**Task item:**
In your copy of the data, omit the pictures and keep all else exactly as given.

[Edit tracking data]
━━━━━━━━━━

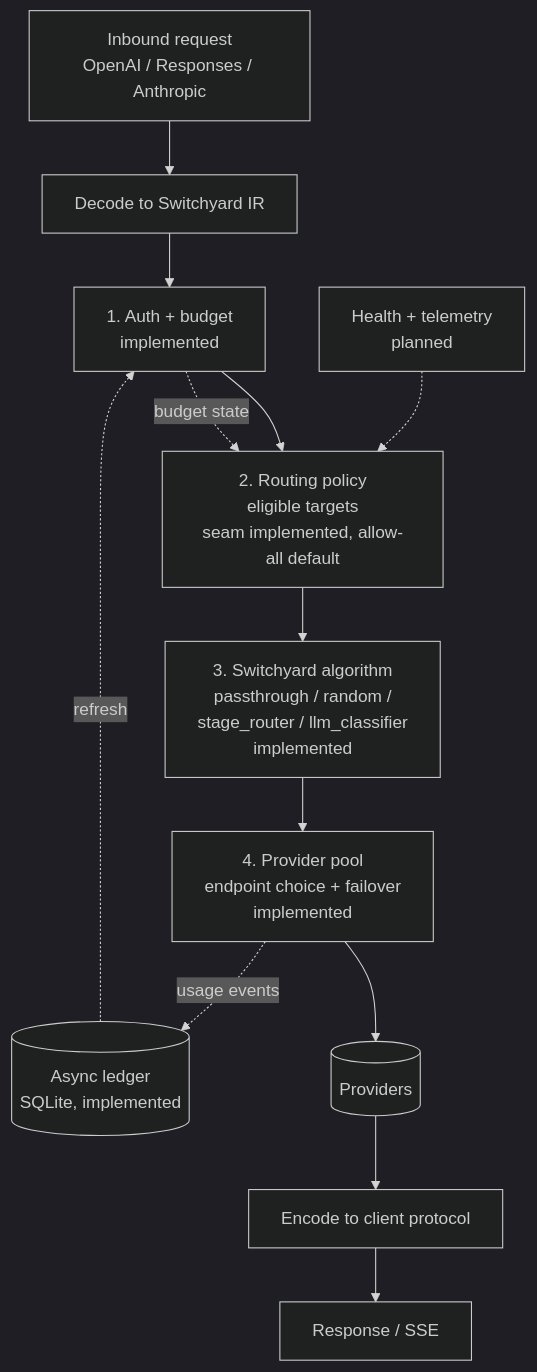
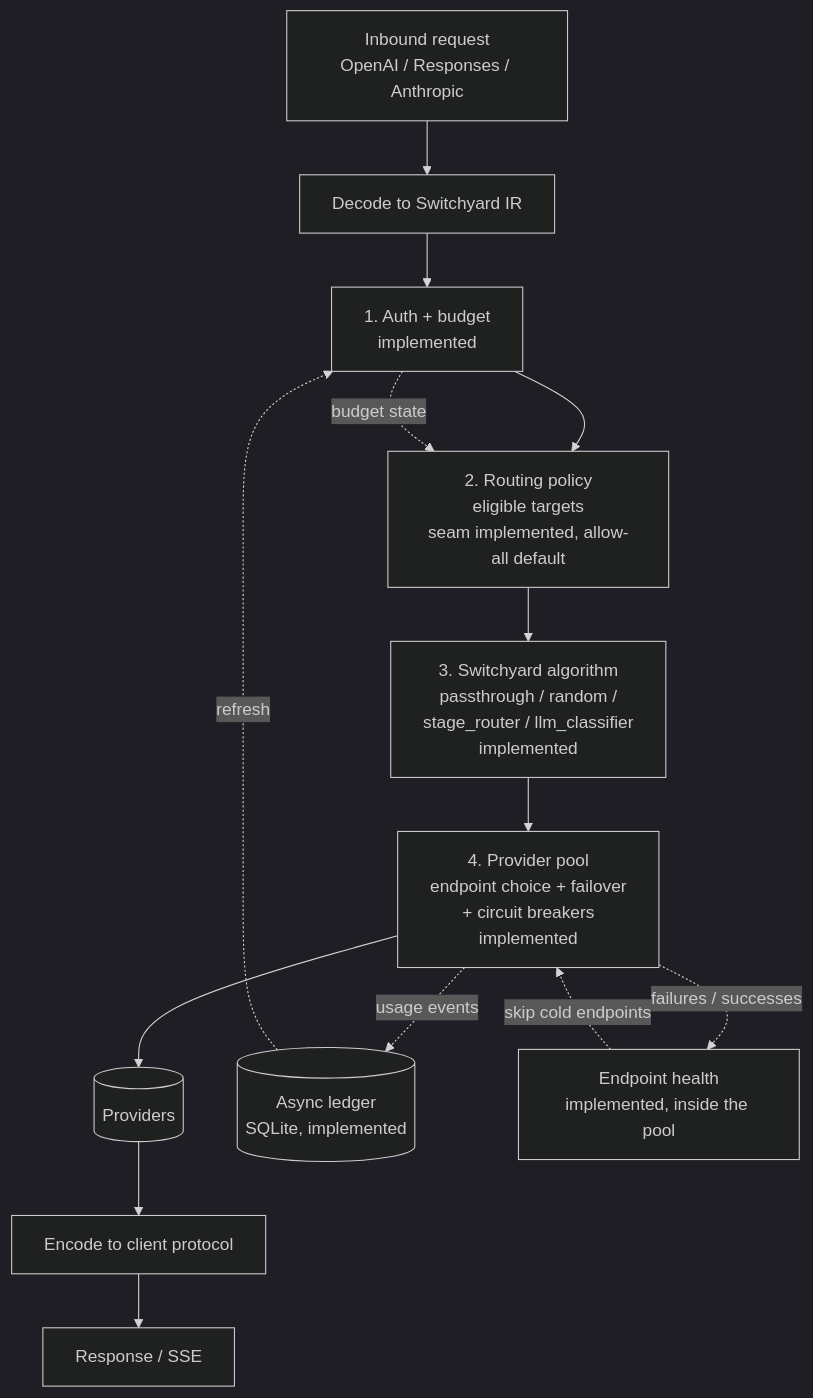
One commit to gschaetz/humpyard changed the second of 2 diagrams in docs/architecture.md. Above: the diagram before and after it, drawn with Mermaid (dark theme). The commit also changed other lines of this file and 26 other files, not shown here.

Commit message:
Skip failing endpoints: per-endpoint circuit breakers in the pool, GET /v1/health

````diff
--- a/docs/architecture.md
+++ b/docs/architecture.md
@@ -61,15 +62,16 @@
 ```mermaid
 flowchart TD
     IN[Inbound request<br/>OpenAI / Responses / Anthropic] --> DEC[Decode to Switchyard IR]
     DEC --> BUD[1. Auth + budget<br/>implemented]
     BUD --> POL[2. Routing policy<br/>eligible targets<br/>seam implemented, allow-all default]
     POL --> ALG[3. Switchyard algorithm<br/>passthrough / random /<br/>stage_router / llm_classifier<br/>implemented]
-    ALG --> POOL[4. Provider pool<br/>endpoint choice + failover<br/>implemented]
+    ALG --> POOL[4. Provider pool<br/>endpoint choice + failover<br/>+ circuit breakers<br/>implemented]
     POOL --> UPS[(Providers)]
     UPS --> ENC[Encode to client protocol]
     ENC --> OUT[Response / SSE]
     POOL -. usage events .-> LEDGER[(Async ledger<br/>SQLite, implemented)]
     LEDGER -. refresh .-> BUD
-    HEALTH[Health + telemetry<br/>planned] -.-> POL
+    POOL -. failures / successes .-> HEALTH[Endpoint health<br/>implemented, inside the pool]
+    HEALTH -. skip cold endpoints .-> POOL
     BUD -. budget state .-> POL
 ```
````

━━━━━━━━━━

**Written answer:**
One commit to gschaetz/humpyard changed the second of 2 diagrams in docs/architecture.md. Above: the diagram before and after it, drawn with Mermaid (dark theme). The commit also changed other lines of this file and 26 other files, not shown here.

Commit message:
Skip failing endpoints: per-endpoint circuit breakers in the pool, GET /v1/health

````diff
--- a/docs/architecture.md
+++ b/docs/architecture.md
@@ -61,15 +62,16 @@
 ```mermaid
 flowchart TD
     IN[Inbound request<br/>OpenAI / Responses / Anthropic] --> DEC[Decode to Switchyard IR]
     DEC --> BUD[1. Auth + budget<br/>implemented]
     BUD --> POL[2. Routing policy<br/>eligible targets<br/>seam implemented, allow-all default]
     POL --> ALG[3. Switchyard algorithm<br/>passthrough / random /<br/>stage_router / llm_classifier<br/>implemented]
-    ALG --> POOL[4. Provider pool<br/>endpoint choice + failover<br/>implemented]
+    ALG --> POOL[4. Provider pool<br/>endpoint choice + failover<br/>+ circuit breakers<br/>implemented]
     POOL --> UPS[(Providers)]
     UPS --> ENC[Encode to client protocol]
     ENC --> OUT[Response / SSE]
     POOL -. usage events .-> LEDGER[(Async ledger<br/>SQLite, implemented)]
     LEDGER -. refresh .-> BUD
-    HEALTH[Health + telemetry<br/>planned] -.-> POL
+    POOL -. failures / successes .-> HEALTH[Endpoint health<br/>implemented, inside the pool]
+    HEALTH -. skip cold endpoints .-> POOL
     BUD -. budget state .-> POL
 ```
````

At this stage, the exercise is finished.